The System Disproportionately Impacts People of Color.

A Delaware Access to Justice Commission’s Subcommittee on Fairness in the Adult Criminal Justice System finding in 2016 stated that “arrests are more common in urban areas with a greater share of residents that are African American and impoverished.” 

There are solutions to this problem. 

Enact Common Sense Legislation.

The CEDP seeks a world in which one’s poverty does not affect how they are punished in the criminal justice system. This can be achieved through attainable, common sense legislative changes. 


A Noise Violation Should Not Land You in Prison.

The bottom line is that everyone makes mistakes. The severity of the consequences of those mistakes should not be dictated by one’s poverty level.

About Us

What is the Campaign to End Debtors' Prison?

We are a group of Delaware residents who seek to reform the system of court-imposed fines and fees that too often lead to financial insecurity, loss of employment, and imprisonment. We believe that poverty is not a crime and that an inability to pay should not result in a harsher penalty. 

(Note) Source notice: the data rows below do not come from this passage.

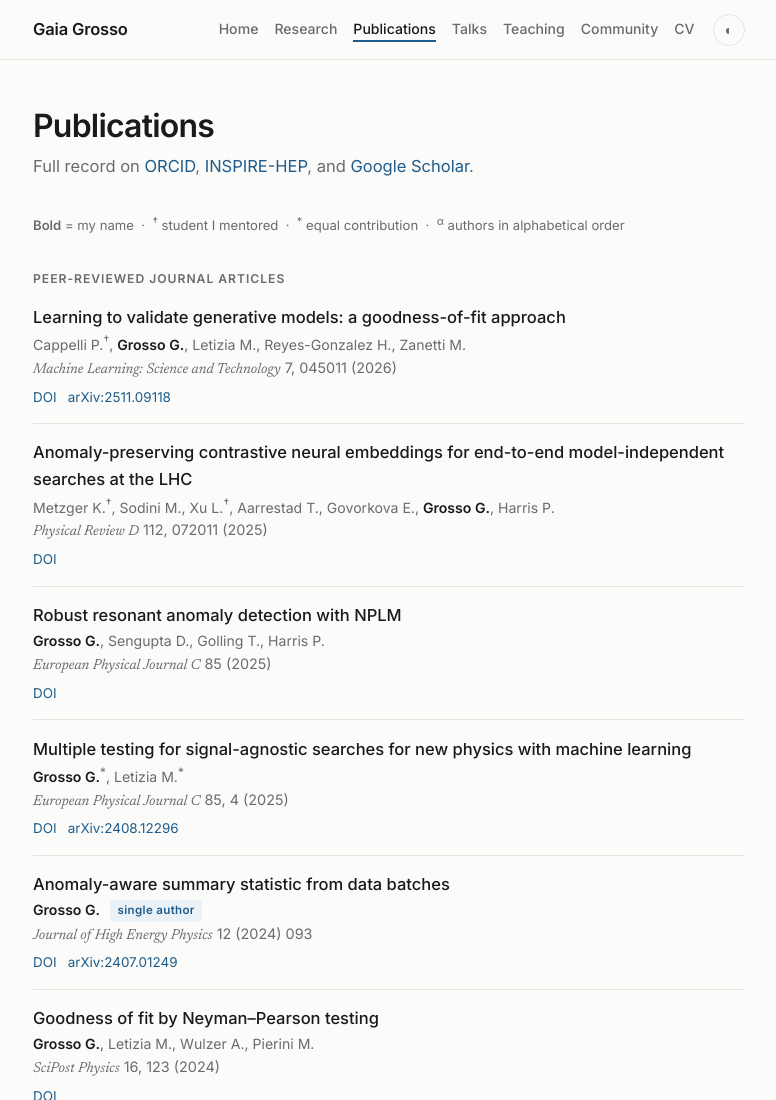
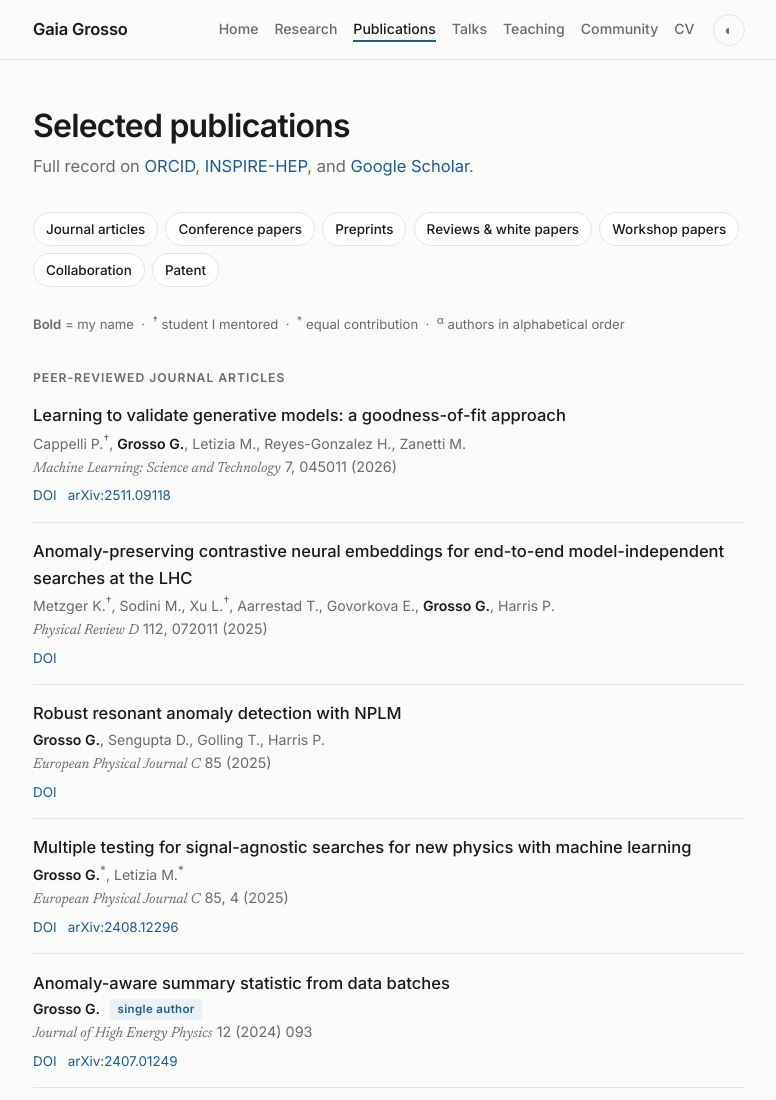
Before and after one commit to GaiaGrosso/GaiaGrosso.github.io, a plain HTML site: page publications.html in a window 1280 px wide. Shown: the top 1100 px of the page, without its empty margins (251-1027 px from the left). Drawn offline with Linux system fonts and the light colour scheme.

Commit message:
publication page updated

```diff
--- a/publications.html
+++ b/publications.html
@@ -3,8 +3,8 @@
 <head>
 <meta charset="utf-8">
 <meta name="viewport" content="width=device-width, initial-scale=1">
-<title>Publications — Gaia Grosso</title>
-<meta name="description" content="Publications of Gaia Grosso: journal articles, conference papers, preprints under review, workshop papers, and reviews on statistical anomaly detection and machine learning.">
+<title>Selected publications — Gaia Grosso</title>
+<meta name="description" content="Selected publications of Gaia Grosso: journal articles, conference papers, preprints under review, workshop papers, and reviews on statistical anomaly detection and machine learning.">
 <link rel="preconnect" href="https://fonts.googleapis.com">
 <link rel="preconnect" href="https://fonts.gstatic.com" crossorigin>
 <link href="https://fonts.googleapis.com/css2?family=Inter:wght@400;500;600&family=Newsreader:ital,opsz,wght@0,6..72,400;1,6..72,400&display=swap" rel="stylesheet">
@@ -31,12 +31,22 @@
 <main>
 
   <section id="top">
-    <h1 class="page-title">Publications</h1>
+    <h1 class="page-title">Selected publications</h1>
     <p class="intro">
       Full record on <a href="https://orcid.org/0000-0002-8303-3291">ORCID</a>,
       <a href="https://inspirehep.net/authors/1799404">INSPIRE-HEP</a>, and
       <a href="https://scholar.google.com/citations?user=hSk0b3oAAAAJ">Google Scholar</a>.
     </p>
+    <nav class="jumpbar" aria-label="Publication categories">
+      <a href="#journal">Journal articles</a>
+      <a href="#conference">Conference papers</a>
+      <a href="#review-stage">Preprints</a>
+      <a href="#reviews">Reviews &amp; white papers</a>
+      <a href="#workshop">Workshop papers</a>
+      <a href="#collaboration">Collaboration</a>
+      <a href="#patent">Patent</a>
+    </nav>
+
     <p class="key">
       <strong>Bold</strong> = my name &nbsp;·&nbsp;
       <sup>&dagger;</sup> student I mentored &nbsp;·&nbsp;
--- a/style.css
+++ b/style.css
@@ -156,6 +156,29 @@ p { margin: 0 0 1rem; }
 /* research thread anchors clear the sticky nav */
 .thread { scroll-margin-top: 5.5rem; }
 .thread:target > h3 { color: var(--accent); }
+
+/* category jump-links at the top of Publications */
+.jumpbar { display: flex; flex-wrap: wrap; gap: .45rem; margin: 1.4rem 0 1.5rem; }
+.jumpbar a {
+  display: inline-flex; align-items: center; gap: .4rem;
+  font-size: .84rem; font-weight: 500;
+  padding: .3rem .75rem; border-radius: 999px;
+  border: 1px solid var(--line); background: var(--surface); color: var(--text);
+  transition: background .18s, border-color .18s, color .18s;
+}
+.jumpbar a:hover {
+  background: var(--accent-soft); border-color: var(--accent);
+  color: var(--accent); text-decoration: none;
+}
+.jumpbar a span {
+  font-size: .74rem; font-variant-numeric: tabular-nums;
+  padding: 0 .32rem; border-radius: 4px;
+  background: var(--accent-soft); color: var(--accent);
+}
+.jumpbar a:hover span { background: var(--surface); }
+
+/* section headings clear the sticky nav when jumped to */
+h4[id] { scroll-margin-top: 5.5rem; }
 
 /* ---------------- research threads ---------------- */
 .threads { display: grid; gap: 1.4rem; }
```
Also changed, not shown: index.html (+3 -11 lines).
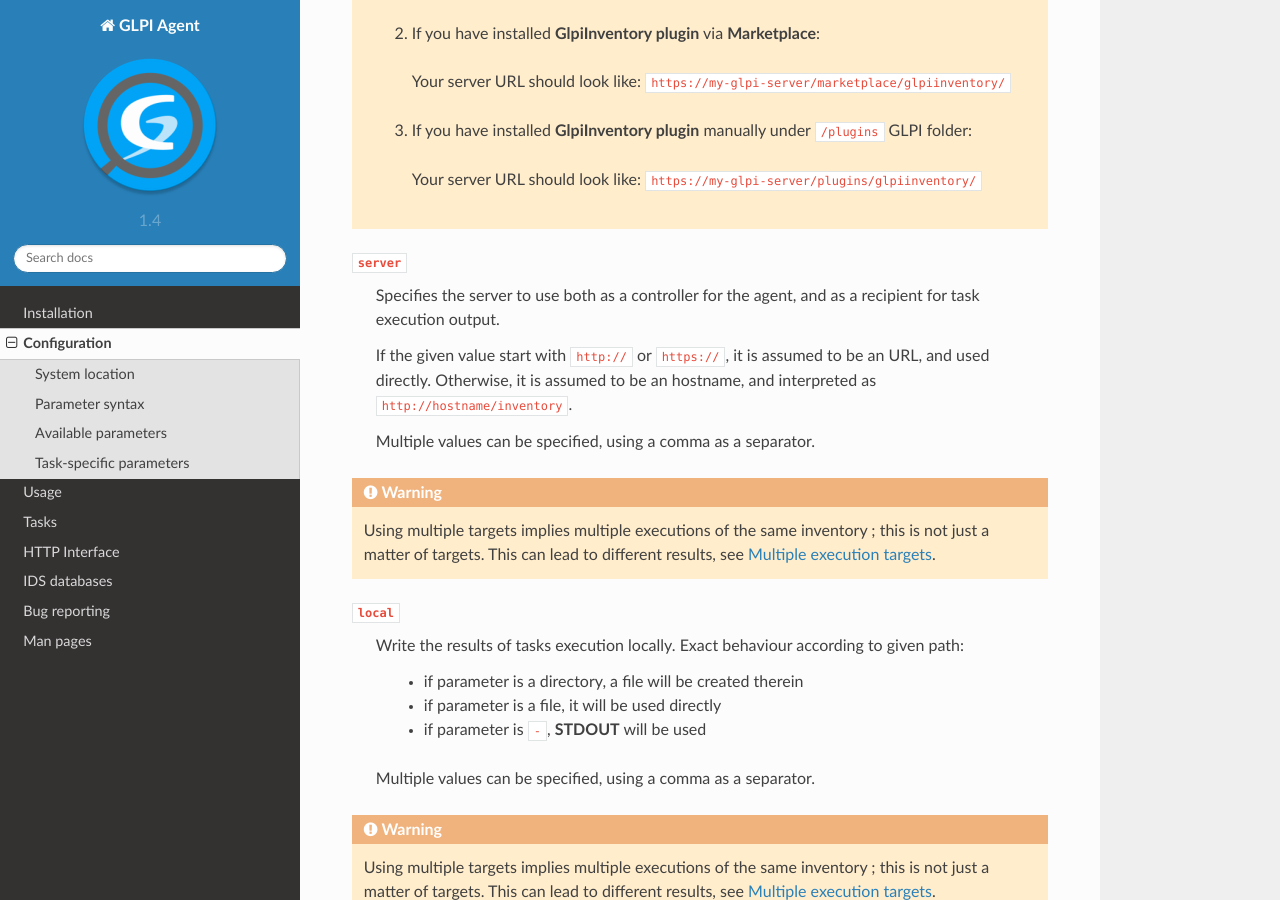
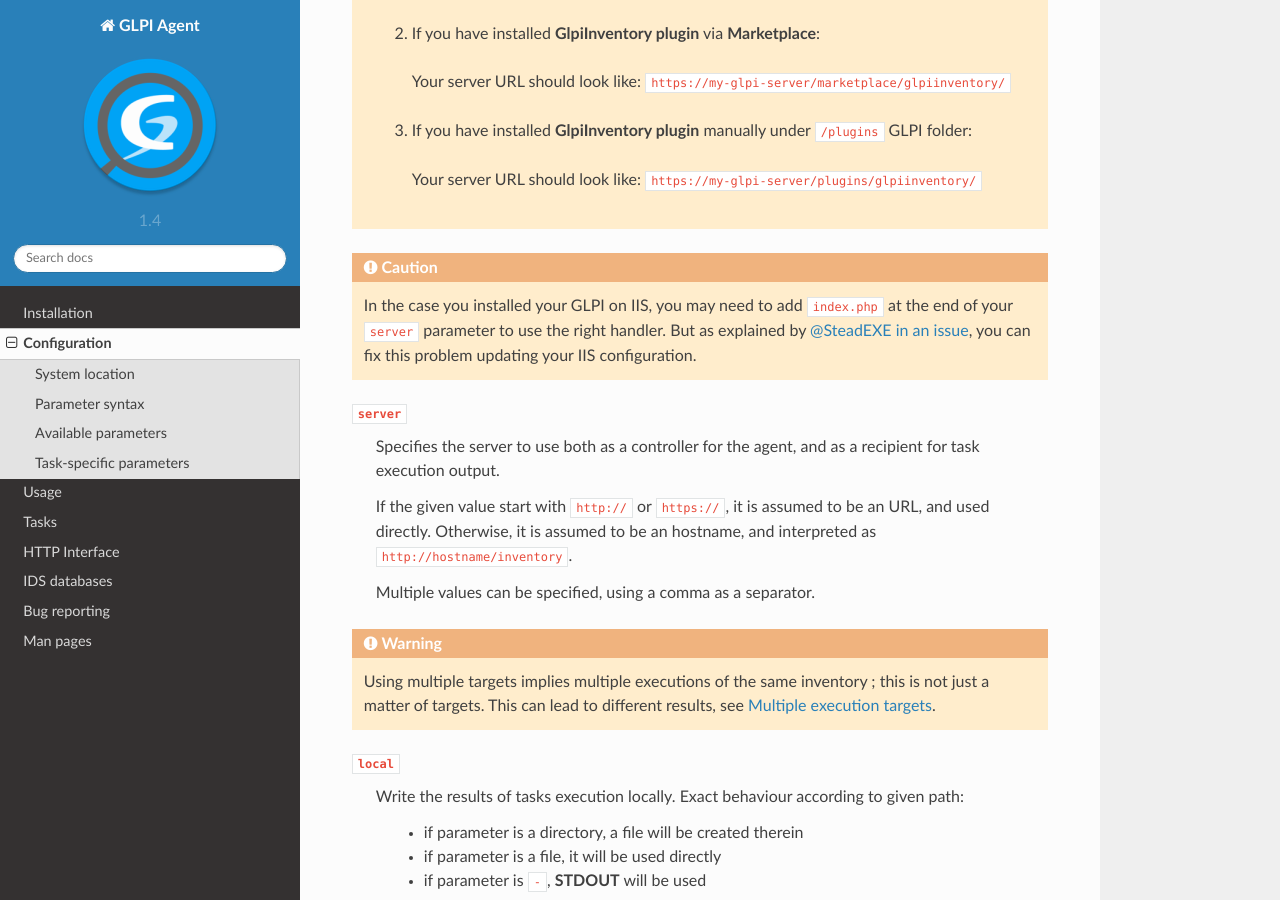
Before and after one commit to glpi-project/doc-agent, a Sphinx documentation site: the page built from source/configuration.rst, in a window 1280 px wide and 900 px high, scrolled down 2156 px. Built offline with Sphinx 7.4.7 and the Read the Docs theme 2.0.0, drawn with Linux system fonts in a browser that asks for light colours.

Commit message:
Add server parameter caution regarding GLPI on IIS

```diff
--- a/source/configuration.rst
+++ b/source/configuration.rst
@@ -84,6 +84,12 @@
     3. If you have installed **GlpiInventory plugin** manually under ``/plugins`` GLPI folder:
 
      Your server URL should look like: ``https://my-glpi-server/plugins/glpiinventory/``
+
+.. caution::
+
+   In the case you installed your GLPI on IIS, you may need to add ``index.php`` at the end of your ``server`` parameter to use the right handler.
+   But as explained by `@SteadEXE in an issue <https://github.com/glpi-project/glpi-agent/issues/314#issuecomment-1378421565>`_,
+   you can fix this problem updating your IIS configuration.
 
 ``server``
     Specifies the server to use both as a controller for the agent, and as a
```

This campaign was launched in the summer of 2019 under the auspices of Network Delaware. The campaign quickly learned that the Delaware Center for Justice had been researching fines and fees and developing proposed state legislation. The campaign met monthly in the basement of SsAM Episcopal Church and strategized on how to support a previously introduced fines and fees reform bill (the old SB39). Efforts included getting Wilmington City Council to pass a supportive resolution, researching solutions, developing issue education materials, recruiting more volunteers, and meeting with legislators. COVID brought an abrupt end to possible legislative progress in 2020. The campaign pivoted to advocating for and then disseminating information about a COVID-necessitated moratorium on consequences for failure to pay court fines and fees. The latter part of 2020 was spent pushing for better and bolder fines/fees draft legislation and priming the pump for strong community support.